The problem. In the listing below, locate the lines bearing the word "fazer". Copy every one of them.
************
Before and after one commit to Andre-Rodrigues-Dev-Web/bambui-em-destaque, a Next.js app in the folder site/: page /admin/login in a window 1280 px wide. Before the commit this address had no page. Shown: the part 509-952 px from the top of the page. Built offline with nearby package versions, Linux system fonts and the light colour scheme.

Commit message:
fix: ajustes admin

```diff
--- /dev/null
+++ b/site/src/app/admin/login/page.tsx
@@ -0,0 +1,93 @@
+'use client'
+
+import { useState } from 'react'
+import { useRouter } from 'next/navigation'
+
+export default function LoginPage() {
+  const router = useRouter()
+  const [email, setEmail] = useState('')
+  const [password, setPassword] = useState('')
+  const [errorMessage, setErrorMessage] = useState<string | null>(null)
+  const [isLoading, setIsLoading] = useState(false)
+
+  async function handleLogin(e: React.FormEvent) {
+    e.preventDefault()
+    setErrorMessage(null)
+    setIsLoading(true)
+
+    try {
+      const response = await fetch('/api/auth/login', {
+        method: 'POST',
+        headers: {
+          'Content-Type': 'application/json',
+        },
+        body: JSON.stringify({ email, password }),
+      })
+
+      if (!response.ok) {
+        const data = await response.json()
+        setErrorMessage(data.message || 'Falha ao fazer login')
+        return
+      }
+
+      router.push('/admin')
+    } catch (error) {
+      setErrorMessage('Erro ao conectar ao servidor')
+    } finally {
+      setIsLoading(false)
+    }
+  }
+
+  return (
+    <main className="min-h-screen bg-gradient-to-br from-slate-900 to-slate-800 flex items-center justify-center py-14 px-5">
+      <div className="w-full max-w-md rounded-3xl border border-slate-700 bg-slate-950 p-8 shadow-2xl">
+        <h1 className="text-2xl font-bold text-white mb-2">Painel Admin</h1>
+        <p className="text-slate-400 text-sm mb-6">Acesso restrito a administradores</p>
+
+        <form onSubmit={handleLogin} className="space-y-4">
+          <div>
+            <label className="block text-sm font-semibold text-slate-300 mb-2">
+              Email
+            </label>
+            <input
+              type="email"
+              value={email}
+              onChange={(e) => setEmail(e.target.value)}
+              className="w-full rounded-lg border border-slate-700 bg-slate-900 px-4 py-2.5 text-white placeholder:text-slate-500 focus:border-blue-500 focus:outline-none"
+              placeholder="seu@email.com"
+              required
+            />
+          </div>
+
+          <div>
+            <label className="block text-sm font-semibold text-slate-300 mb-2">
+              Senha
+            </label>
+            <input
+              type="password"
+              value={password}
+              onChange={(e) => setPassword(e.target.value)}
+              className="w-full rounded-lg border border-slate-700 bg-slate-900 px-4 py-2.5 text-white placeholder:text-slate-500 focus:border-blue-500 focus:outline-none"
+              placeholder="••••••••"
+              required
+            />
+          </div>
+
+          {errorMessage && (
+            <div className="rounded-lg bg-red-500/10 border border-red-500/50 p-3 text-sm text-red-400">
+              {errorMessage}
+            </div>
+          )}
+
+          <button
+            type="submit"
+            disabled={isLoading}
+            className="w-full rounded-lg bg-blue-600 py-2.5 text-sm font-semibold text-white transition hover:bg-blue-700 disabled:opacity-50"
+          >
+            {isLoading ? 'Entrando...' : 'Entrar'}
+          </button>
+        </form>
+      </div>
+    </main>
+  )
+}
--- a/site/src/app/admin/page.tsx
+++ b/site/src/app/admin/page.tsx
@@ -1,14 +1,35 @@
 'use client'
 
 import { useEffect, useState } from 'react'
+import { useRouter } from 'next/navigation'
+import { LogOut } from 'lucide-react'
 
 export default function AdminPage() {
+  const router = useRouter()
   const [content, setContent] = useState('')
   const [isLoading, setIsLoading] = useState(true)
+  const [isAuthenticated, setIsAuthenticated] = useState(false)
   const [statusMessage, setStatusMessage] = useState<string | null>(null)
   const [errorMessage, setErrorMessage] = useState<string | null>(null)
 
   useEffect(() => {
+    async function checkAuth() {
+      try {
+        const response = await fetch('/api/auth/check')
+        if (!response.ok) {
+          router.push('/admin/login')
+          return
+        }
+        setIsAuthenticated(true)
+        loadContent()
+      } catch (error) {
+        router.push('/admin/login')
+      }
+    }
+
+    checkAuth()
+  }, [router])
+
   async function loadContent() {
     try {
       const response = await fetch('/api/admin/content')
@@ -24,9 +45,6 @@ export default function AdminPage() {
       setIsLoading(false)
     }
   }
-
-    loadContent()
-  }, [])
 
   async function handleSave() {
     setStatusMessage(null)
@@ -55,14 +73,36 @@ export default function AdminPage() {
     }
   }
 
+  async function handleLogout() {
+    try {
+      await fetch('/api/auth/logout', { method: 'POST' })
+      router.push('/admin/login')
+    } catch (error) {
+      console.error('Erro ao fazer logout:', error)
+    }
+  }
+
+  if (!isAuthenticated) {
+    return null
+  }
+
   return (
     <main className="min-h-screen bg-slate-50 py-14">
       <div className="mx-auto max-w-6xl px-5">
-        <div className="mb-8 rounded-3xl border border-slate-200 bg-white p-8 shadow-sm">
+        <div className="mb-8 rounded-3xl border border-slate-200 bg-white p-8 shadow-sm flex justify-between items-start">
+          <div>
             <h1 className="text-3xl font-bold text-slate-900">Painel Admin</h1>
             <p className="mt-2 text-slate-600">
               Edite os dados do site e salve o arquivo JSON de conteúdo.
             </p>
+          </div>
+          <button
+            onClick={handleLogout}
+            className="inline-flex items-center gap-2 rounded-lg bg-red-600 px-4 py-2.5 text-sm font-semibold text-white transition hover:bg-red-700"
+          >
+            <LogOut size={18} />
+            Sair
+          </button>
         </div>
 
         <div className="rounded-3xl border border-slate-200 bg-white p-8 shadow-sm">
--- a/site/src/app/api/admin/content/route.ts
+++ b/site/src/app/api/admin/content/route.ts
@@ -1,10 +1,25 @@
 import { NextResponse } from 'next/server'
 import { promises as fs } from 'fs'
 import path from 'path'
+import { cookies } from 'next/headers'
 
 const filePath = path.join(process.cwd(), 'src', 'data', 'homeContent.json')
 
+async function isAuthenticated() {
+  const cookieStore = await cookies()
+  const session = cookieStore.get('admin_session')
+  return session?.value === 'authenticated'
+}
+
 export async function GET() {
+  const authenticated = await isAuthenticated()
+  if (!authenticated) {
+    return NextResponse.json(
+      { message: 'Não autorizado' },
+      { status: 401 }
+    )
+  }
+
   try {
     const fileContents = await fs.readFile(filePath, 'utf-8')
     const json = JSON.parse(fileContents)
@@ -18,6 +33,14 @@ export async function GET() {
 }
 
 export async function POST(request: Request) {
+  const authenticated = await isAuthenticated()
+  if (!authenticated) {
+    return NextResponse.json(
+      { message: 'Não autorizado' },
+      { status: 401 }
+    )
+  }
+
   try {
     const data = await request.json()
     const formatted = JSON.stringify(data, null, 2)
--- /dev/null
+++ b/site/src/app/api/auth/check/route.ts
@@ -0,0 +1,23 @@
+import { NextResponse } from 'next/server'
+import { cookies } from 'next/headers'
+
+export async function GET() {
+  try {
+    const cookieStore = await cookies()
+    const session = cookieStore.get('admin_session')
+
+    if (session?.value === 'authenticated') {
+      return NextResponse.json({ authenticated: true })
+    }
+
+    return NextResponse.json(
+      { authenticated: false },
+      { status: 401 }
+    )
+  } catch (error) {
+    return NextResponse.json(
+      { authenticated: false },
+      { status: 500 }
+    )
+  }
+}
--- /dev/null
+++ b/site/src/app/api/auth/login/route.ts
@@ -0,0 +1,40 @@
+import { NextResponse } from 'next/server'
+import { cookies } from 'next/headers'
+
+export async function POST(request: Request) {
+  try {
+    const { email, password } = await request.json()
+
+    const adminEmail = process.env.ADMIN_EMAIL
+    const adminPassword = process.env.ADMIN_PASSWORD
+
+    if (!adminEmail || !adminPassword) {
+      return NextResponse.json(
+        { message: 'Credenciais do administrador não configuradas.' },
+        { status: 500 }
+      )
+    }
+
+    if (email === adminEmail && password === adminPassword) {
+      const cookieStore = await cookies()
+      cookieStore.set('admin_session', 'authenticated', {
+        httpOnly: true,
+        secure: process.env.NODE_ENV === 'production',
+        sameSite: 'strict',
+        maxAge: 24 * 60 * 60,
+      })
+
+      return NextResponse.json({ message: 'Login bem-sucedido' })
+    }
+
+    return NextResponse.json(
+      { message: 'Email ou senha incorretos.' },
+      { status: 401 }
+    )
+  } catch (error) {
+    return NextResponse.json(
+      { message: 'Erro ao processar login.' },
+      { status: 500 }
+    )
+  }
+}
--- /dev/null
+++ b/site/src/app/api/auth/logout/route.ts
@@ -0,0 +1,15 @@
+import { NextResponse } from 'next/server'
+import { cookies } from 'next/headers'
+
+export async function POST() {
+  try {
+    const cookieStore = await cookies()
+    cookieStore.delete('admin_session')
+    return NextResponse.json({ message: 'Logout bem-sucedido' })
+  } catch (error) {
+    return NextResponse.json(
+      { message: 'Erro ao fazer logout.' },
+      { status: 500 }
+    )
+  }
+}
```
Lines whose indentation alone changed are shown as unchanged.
************
Task solution.
+        setErrorMessage(data.message || 'Falha ao fazer login')
+      console.error('Erro ao fazer logout:', error)
+      { message: 'Erro ao fazer logout.' },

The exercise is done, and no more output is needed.